[[ INPUT FOR THIS TASK open ]]
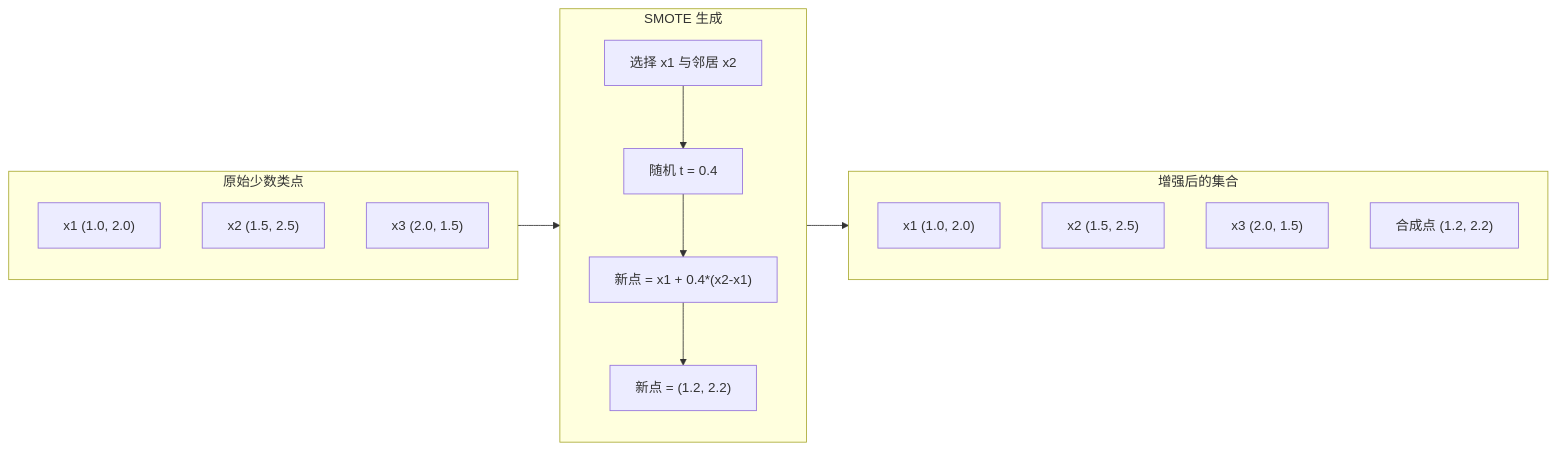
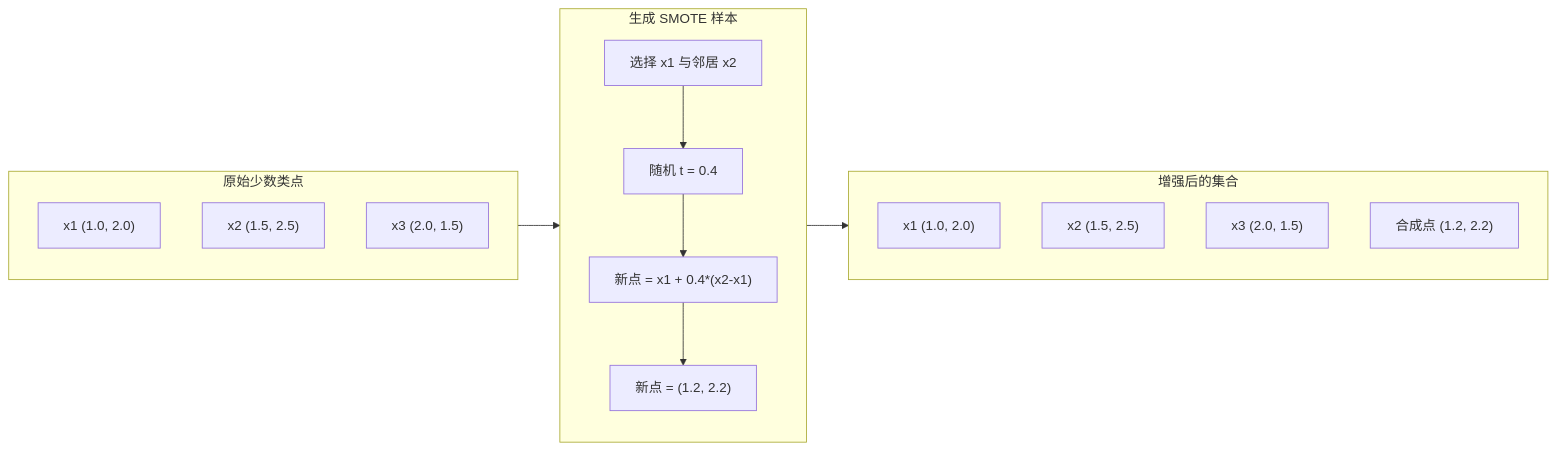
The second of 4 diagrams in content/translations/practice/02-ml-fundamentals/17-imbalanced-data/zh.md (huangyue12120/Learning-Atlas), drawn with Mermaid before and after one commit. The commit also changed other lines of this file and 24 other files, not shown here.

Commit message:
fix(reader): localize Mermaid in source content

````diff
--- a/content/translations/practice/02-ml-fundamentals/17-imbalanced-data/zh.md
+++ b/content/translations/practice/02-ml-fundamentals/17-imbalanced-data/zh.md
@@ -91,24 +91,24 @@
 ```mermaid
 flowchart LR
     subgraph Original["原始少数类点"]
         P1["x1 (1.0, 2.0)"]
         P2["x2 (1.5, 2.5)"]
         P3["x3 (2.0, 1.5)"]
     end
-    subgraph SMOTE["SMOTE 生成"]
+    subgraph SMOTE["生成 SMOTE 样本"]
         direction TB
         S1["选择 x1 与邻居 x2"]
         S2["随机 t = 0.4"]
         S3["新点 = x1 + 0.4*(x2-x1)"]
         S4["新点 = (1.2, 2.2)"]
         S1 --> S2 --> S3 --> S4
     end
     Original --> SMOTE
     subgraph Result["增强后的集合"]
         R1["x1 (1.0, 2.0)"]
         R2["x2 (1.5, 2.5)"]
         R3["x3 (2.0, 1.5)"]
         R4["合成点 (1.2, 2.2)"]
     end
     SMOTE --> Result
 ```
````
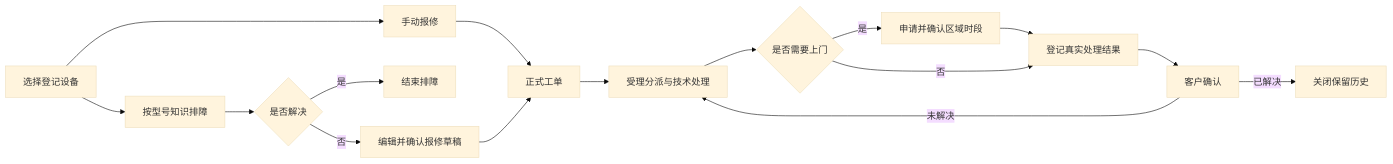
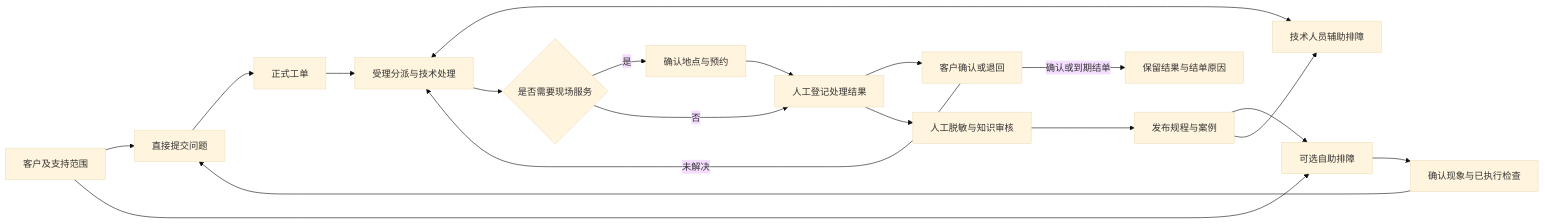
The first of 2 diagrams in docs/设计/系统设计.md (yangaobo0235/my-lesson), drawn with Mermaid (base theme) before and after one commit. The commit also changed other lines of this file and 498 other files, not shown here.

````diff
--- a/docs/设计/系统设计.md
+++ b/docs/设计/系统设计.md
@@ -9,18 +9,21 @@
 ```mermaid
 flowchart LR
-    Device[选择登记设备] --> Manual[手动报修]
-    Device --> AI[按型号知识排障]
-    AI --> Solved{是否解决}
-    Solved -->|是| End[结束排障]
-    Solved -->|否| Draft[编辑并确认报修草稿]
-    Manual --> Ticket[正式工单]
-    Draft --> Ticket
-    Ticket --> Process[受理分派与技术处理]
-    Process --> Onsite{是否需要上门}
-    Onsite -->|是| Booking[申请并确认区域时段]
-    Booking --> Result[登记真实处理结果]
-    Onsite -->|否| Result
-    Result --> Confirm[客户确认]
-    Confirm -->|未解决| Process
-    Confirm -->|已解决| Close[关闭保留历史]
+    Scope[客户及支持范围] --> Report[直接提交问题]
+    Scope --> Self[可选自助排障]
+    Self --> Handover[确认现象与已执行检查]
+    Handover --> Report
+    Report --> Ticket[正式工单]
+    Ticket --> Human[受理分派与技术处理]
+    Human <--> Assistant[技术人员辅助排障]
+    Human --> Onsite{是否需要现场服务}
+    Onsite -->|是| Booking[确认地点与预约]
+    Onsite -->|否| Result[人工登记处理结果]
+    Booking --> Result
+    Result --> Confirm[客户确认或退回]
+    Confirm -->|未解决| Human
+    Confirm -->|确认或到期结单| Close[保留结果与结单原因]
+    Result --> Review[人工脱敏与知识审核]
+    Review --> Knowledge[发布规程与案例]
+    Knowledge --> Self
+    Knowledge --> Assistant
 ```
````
[[ INPUT FOR THIS TASK closed ]]
WHAT YOU NEED TO DO: Output every record verbatim, excluding any picture it contains.

FINISHED TASK:
The second of 4 diagrams in content/translations/practice/02-ml-fundamentals/17-imbalanced-data/zh.md (huangyue12120/Learning-Atlas), drawn with Mermaid before and after one commit. The commit also changed other lines of this file and 24 other files, not shown here.

Commit message:
fix(reader): localize Mermaid in source content

````diff
--- a/content/translations/practice/02-ml-fundamentals/17-imbalanced-data/zh.md
+++ b/content/translations/practice/02-ml-fundamentals/17-imbalanced-data/zh.md
@@ -91,24 +91,24 @@
 ```mermaid
 flowchart LR
     subgraph Original["原始少数类点"]
         P1["x1 (1.0, 2.0)"]
         P2["x2 (1.5, 2.5)"]
         P3["x3 (2.0, 1.5)"]
     end
-    subgraph SMOTE["SMOTE 生成"]
+    subgraph SMOTE["生成 SMOTE 样本"]
         direction TB
         S1["选择 x1 与邻居 x2"]
         S2["随机 t = 0.4"]
         S3["新点 = x1 + 0.4*(x2-x1)"]
         S4["新点 = (1.2, 2.2)"]
         S1 --> S2 --> S3 --> S4
     end
     Original --> SMOTE
     subgraph Result["增强后的集合"]
         R1["x1 (1.0, 2.0)"]
         R2["x2 (1.5, 2.5)"]
         R3["x3 (2.0, 1.5)"]
         R4["合成点 (1.2, 2.2)"]
     end
     SMOTE --> Result
 ```
````
The first of 2 diagrams in docs/设计/系统设计.md (yangaobo0235/my-lesson), drawn with Mermaid (base theme) before and after one commit. The commit also changed other lines of this file and 498 other files, not shown here.

````diff
--- a/docs/设计/系统设计.md
+++ b/docs/设计/系统设计.md
@@ -9,18 +9,21 @@
 ```mermaid
 flowchart LR
-    Device[选择登记设备] --> Manual[手动报修]
-    Device --> AI[按型号知识排障]
-    AI --> Solved{是否解决}
-    Solved -->|是| End[结束排障]
-    Solved -->|否| Draft[编辑并确认报修草稿]
-    Manual --> Ticket[正式工单]
-    Draft --> Ticket
-    Ticket --> Process[受理分派与技术处理]
-    Process --> Onsite{是否需要上门}
-    Onsite -->|是| Booking[申请并确认区域时段]
-    Booking --> Result[登记真实处理结果]
-    Onsite -->|否| Result
-    Result --> Confirm[客户确认]
-    Confirm -->|未解决| Process
-    Confirm -->|已解决| Close[关闭保留历史]
+    Scope[客户及支持范围] --> Report[直接提交问题]
+    Scope --> Self[可选自助排障]
+    Self --> Handover[确认现象与已执行检查]
+    Handover --> Report
+    Report --> Ticket[正式工单]
+    Ticket --> Human[受理分派与技术处理]
+    Human <--> Assistant[技术人员辅助排障]
+    Human --> Onsite{是否需要现场服务}
+    Onsite -->|是| Booking[确认地点与预约]
+    Onsite -->|否| Result[人工登记处理结果]
+    Booking --> Result
+    Result --> Confirm[客户确认或退回]
+    Confirm -->|未解决| Human
+    Confirm -->|确认或到期结单| Close[保留结果与结单原因]
+    Result --> Review[人工脱敏与知识审核]
+    Review --> Knowledge[发布规程与案例]
+    Knowledge --> Self
+    Knowledge --> Assistant
 ```
````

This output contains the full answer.